▸ **Requirement**:
Select from the data all lines with the word "changed".

--- Given records Enclosed Below ---

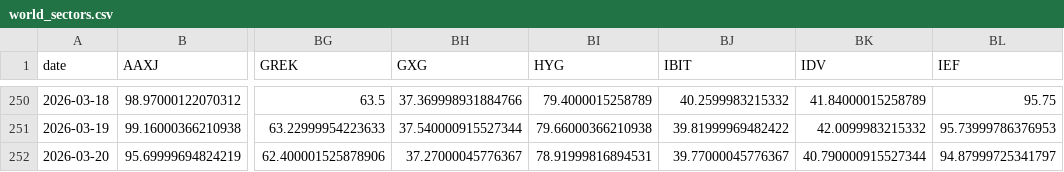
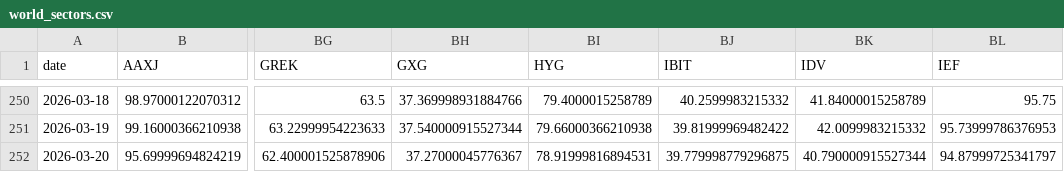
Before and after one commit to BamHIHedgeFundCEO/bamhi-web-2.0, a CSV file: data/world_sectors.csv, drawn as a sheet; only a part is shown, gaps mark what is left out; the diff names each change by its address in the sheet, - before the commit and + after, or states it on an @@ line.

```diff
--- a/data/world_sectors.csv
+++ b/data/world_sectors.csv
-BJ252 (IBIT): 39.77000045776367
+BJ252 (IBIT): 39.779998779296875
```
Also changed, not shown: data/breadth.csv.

--- End of Enclosed Given records ---
--- Given records Enclosed Below ---

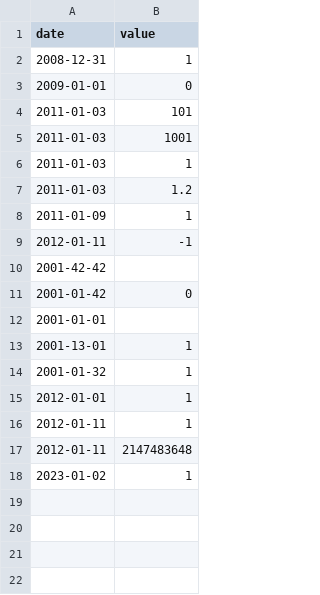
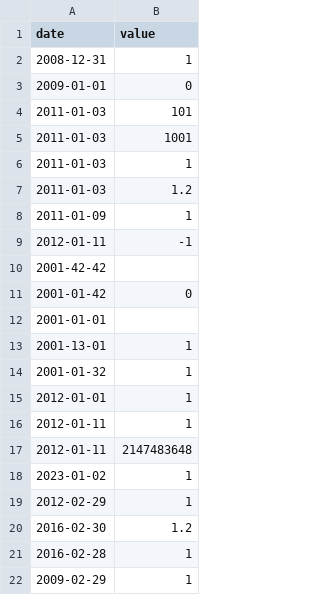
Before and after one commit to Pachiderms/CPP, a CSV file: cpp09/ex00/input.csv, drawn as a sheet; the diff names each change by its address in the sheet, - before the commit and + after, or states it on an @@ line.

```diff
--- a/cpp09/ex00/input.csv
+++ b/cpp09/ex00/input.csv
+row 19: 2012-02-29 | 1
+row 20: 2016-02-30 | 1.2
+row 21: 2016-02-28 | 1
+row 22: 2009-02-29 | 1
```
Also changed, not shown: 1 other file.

--- End of Enclosed Given records ---
--- Given records Enclosed Below ---

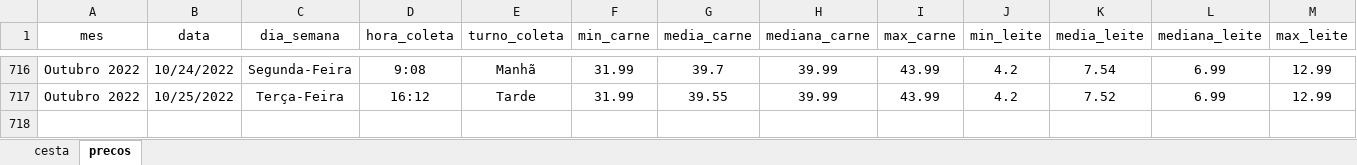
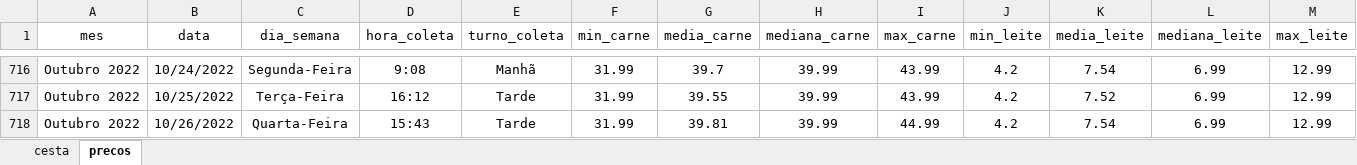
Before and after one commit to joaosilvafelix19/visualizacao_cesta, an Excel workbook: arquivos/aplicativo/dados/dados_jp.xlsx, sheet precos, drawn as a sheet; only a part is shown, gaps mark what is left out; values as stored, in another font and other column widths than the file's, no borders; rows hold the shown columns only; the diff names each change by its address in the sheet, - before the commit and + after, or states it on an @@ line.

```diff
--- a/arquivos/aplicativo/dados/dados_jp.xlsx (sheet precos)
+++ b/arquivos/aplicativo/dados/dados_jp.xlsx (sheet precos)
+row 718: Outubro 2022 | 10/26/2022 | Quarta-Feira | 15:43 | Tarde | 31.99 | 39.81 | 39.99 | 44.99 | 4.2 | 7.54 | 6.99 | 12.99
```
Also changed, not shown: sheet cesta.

--- End of Enclosed Given records ---

▸ **Reply to the task**:
Also changed, not shown: data/breadth.csv.
Also changed, not shown: 1 other file.
Also changed, not shown: sheet cesta.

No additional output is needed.